The federal government established rules to ensure that former spouses of military services members receive certain military benefits and pay upon divorce. The rules within the Uniformed Services Former Spouse Protection Act (USFSPA) grant a Maryland court the ability to divorce a military couple. Under certain circumstances, former spouses may be paid directly their share of a service member’s retirement pay.
Military retired pay and divorce
The USFSPA does not require a state court to divide a service member’s retired pay with a former spouse. However, under certain circumstances, a court may do so in order to enable a fair and equitable divorce settlement or if the divorcing spouses have agreed to it. A court may order a portion of retired pay to be directed to the former spouse for child support or alimony.
Military retired pay as marital property
The terms of the USFSPA leave decisions about military retired pay in the hands of a state court. The act does not propose a formula or restrict the amount of retired pay a former spouse might receive. These questions are to be decided by state law where the people live just as would happen in a nonmilitary divorce.
Unlike when retired pay is seen as income that may be available to pay child or spousal support, the pay may be viewed as property to be divided when a marriage lasts at least 10 years. During a marriage of at least 10 years, the service member must have been in the military for at least 10 years.
Other military benefits for former spouses

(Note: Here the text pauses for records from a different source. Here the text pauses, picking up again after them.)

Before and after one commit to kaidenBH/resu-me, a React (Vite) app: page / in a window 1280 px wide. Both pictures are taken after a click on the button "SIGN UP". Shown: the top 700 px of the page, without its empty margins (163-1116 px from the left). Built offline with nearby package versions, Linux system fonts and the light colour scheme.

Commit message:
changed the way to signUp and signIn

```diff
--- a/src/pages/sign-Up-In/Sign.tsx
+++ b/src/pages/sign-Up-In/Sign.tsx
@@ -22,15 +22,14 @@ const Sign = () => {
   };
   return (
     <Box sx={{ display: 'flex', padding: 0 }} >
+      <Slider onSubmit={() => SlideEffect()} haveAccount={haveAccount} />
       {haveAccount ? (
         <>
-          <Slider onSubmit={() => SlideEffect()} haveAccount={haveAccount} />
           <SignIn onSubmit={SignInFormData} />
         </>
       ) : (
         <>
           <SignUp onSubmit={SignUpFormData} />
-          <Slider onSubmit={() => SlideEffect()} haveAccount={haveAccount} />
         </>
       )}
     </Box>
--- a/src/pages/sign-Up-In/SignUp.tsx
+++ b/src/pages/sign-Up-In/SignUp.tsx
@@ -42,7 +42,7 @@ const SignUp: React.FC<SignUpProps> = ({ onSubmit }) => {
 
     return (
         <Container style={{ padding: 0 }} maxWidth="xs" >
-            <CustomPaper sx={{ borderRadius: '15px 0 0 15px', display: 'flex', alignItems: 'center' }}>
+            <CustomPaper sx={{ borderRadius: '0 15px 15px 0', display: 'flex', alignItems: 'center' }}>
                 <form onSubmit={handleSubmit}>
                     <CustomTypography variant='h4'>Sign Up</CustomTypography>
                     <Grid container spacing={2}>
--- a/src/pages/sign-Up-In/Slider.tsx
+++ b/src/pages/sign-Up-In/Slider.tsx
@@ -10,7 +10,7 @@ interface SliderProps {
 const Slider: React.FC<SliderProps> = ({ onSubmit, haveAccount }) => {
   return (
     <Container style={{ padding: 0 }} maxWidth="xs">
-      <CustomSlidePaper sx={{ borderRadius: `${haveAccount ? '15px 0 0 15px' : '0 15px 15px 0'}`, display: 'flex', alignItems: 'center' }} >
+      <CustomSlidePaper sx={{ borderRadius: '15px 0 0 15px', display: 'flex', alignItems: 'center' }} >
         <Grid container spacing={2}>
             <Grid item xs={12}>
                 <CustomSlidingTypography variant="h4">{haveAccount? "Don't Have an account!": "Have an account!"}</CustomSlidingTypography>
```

In a divorce, some former spouses may qualify for continued access to military medical care, which could be quite valuable. A former spouse could also remain eligible to use a military exchange and commissary.